Instead of being a Hall-of-Fame name in guitardom, Green's legacy is as a ghostly cult-figure whose music threw a long shadow over the guitar generations to follow. Where would Santana be without Peter Green? You hear Green's licks played note-for-note by a young Carlos. Or The Allmans? Billy Gibbons? Gary Moore? Like Gram Parsons and Alex Chilton, Green is regarded as one of the great influencers in rock.

If Clapton was The God of British guitar...

Perhaps Peter Green was The Devil.

From Wikipedia:

Green is praised for his "swinging shuffle grooves" and "soulful phrases," and favoured "the minor mode and its darker blues implications.

No discussion of The Green God would be complete without mentioning so-called "The Green Mod", where the neck-pickup on the Les Paul is flipped updide-down, causing a polarity reversal. It causes the guitar to have a unique and extra-feminine tone. Peter did this supposedly by accident. Here's a nice explaination of the mod: TechTips GREEN'S LP IS WIDELY CONSIDERED THE MOST VALUABLE LES PAUL IN THE WORLD...IN THE 1M$ RANGE. GARY MOORE OWNED IT AND NOW IT IS IS PRIVATE HANDS.

** Although this may read like an obit, Peter Green is alive and well today. He still plays really well. However, the 1967-1972 flame in his eyes and fire in his fingers reside in annals of rock histoy.

Thursday, March 18, 2010

Alex Chilton: The Water We Drank.


Chilton: Pop Poet, 1950-2010

Coming up in music in the 80's as I did, it was impossible not to be influenced, even if only tangentially, by Alex Chilton. Bands like REM and the Replacements wore their love for Chilton on their sleeves, and demanded their fans notice. Like many at the time, I had the Big Star LPs in my collection. Those records blew me away on multiple levels: The songs, which are among the most perfect pop ever crafted; the guitar playing/tones which brought clean/chimey/bell-like to new (ultra compressed) heights; and the engineering/production by Jim Dickinson (one of my all-time studio heroes. See this blog for my post-mortem on Dickinson), which was WAY ahead of its time.

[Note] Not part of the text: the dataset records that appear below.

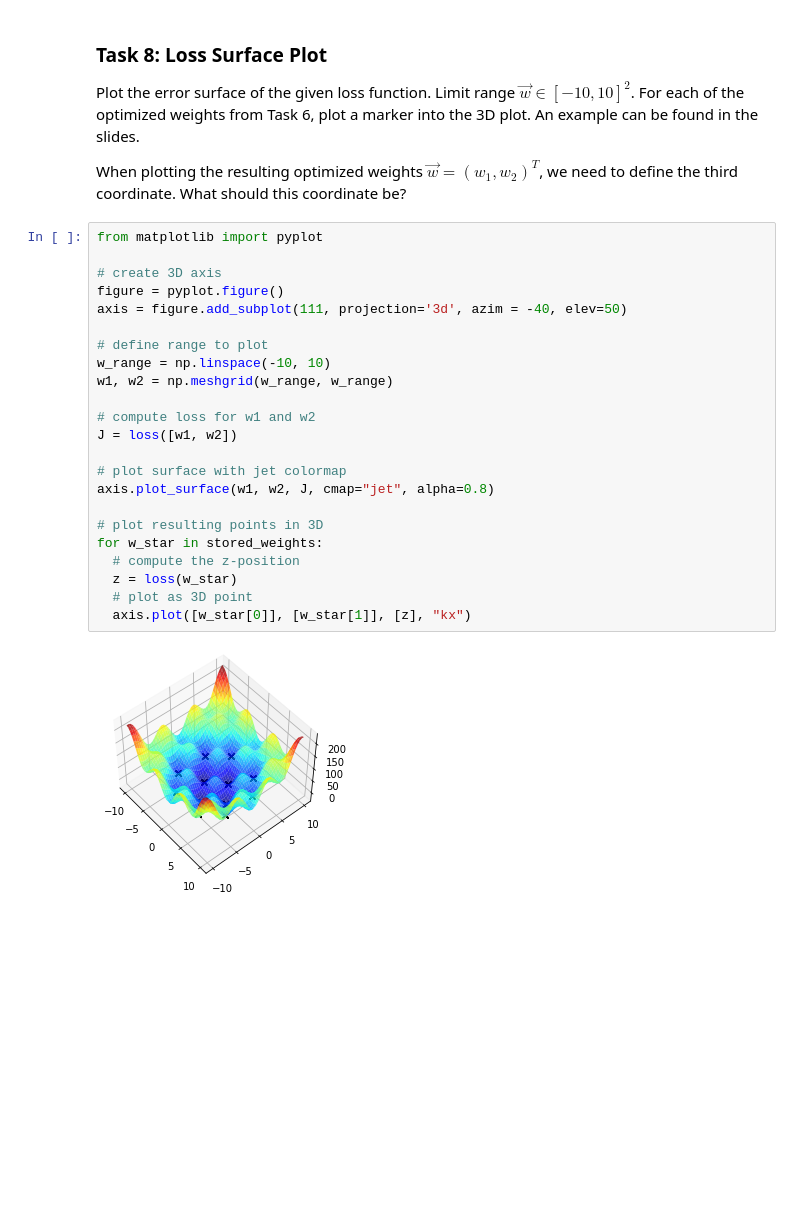
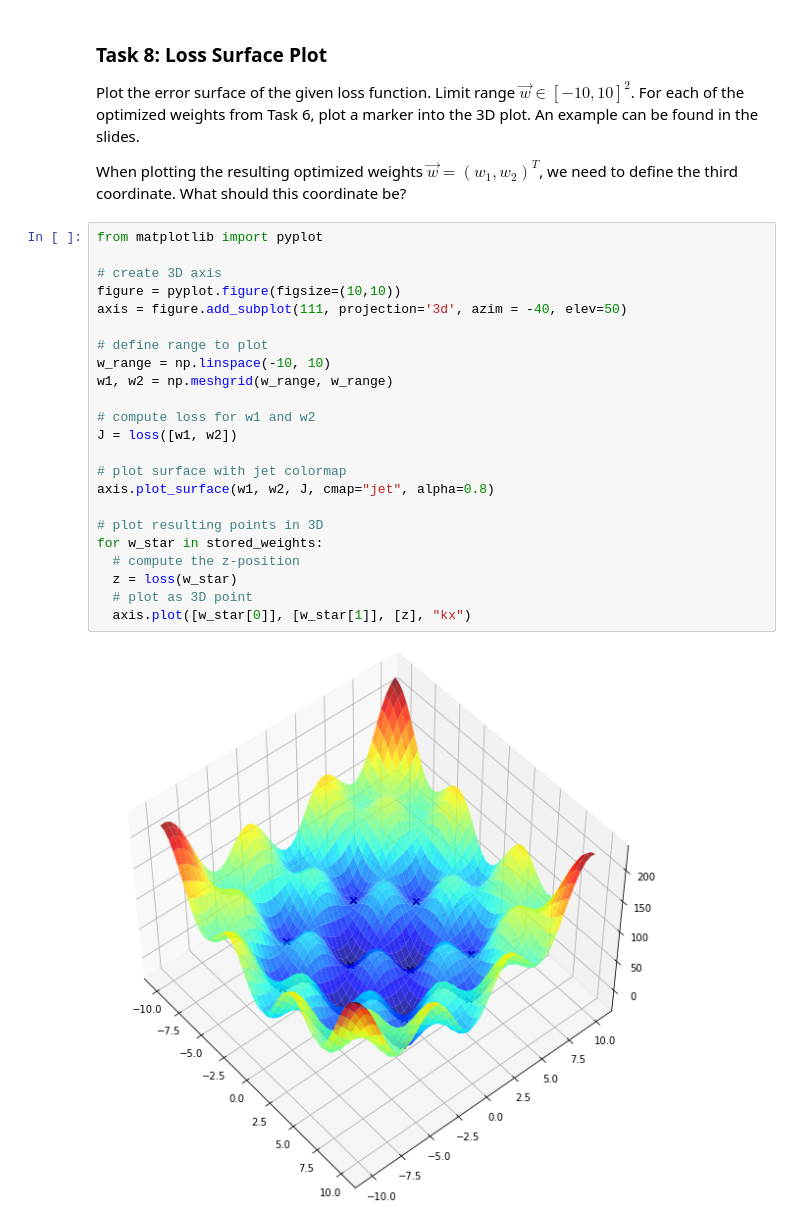
Before and after one commit to acd17sk/Deep-Learning-Projects, a Jupyter notebook: Gradient Descent.ipynb, the cells around one changed output. Cells and saved outputs as stored; diff of their text form; blank space fills up the shorter version.

```diff
--- a/Gradient Descent.ipynb
+++ b/Gradient Descent.ipynb
@@ -171,25 +171,25 @@ What should this coordinate be?
 # %%
 from matplotlib import pyplot
 
 # create 3D axis
-figure = pyplot.figure()
+figure = pyplot.figure(figsize=(10,10))
 axis = figure.add_subplot(111, projection='3d', azim = -40, elev=50)
 
 # define range to plot
 w_range = np.linspace(-10, 10)
 w1, w2 = np.meshgrid(w_range, w_range)
 
 # compute loss for w1 and w2
 J = loss([w1, w2])
 
 # plot surface with jet colormap
 axis.plot_surface(w1, w2, J, cmap="jet", alpha=0.8)
 
 # plot resulting points in 3D
 for w_star in stored_weights:
   # compute the z-position
   z = loss(w_star)
   # plot as 3D point
   axis.plot([w_star[0]], [w_star[1]], [z], "kx")
 # %% [output]
-[figure, old version]
+[figure, new version]
```
Also changed, not shown: parts of 1 cell of this notebook.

Now, sadly, Chilton has joined his old studio mentor behind that big microphone in the sky. He died yesterday at only 59. The news is hitting me much harder than I expected it to. His passing feels like what Obi Wan would call a disturbence in The Force. Like losing the man behind the curtain. Like the passing of The Patron. It's not like you thought about Alex Chilton every day, but if you're a modern rocker like me, his presence was felt on a cellular level. Chilton was in the water we drank.

In more recent years, I've grown a new appreciation for Chilton's blue-eyed soul days with The Box Tops. I engineered an R&B LP years ago by a Louisiana artist named Miki Honeycutt who used the Box Tops' "Soul Deep" as her title track.

I wasn't the Chilton desciple and evangelist that some of my friends were, but I certainly understood their reverence. Like Gram Parsons, Chilton was one of those very potent underground well-springs that fed the music we call "Alternative" and "Americana" today.

Here's a Chilton nice piece from Entertainment Weekly.com

It's All About The Tone, Baby!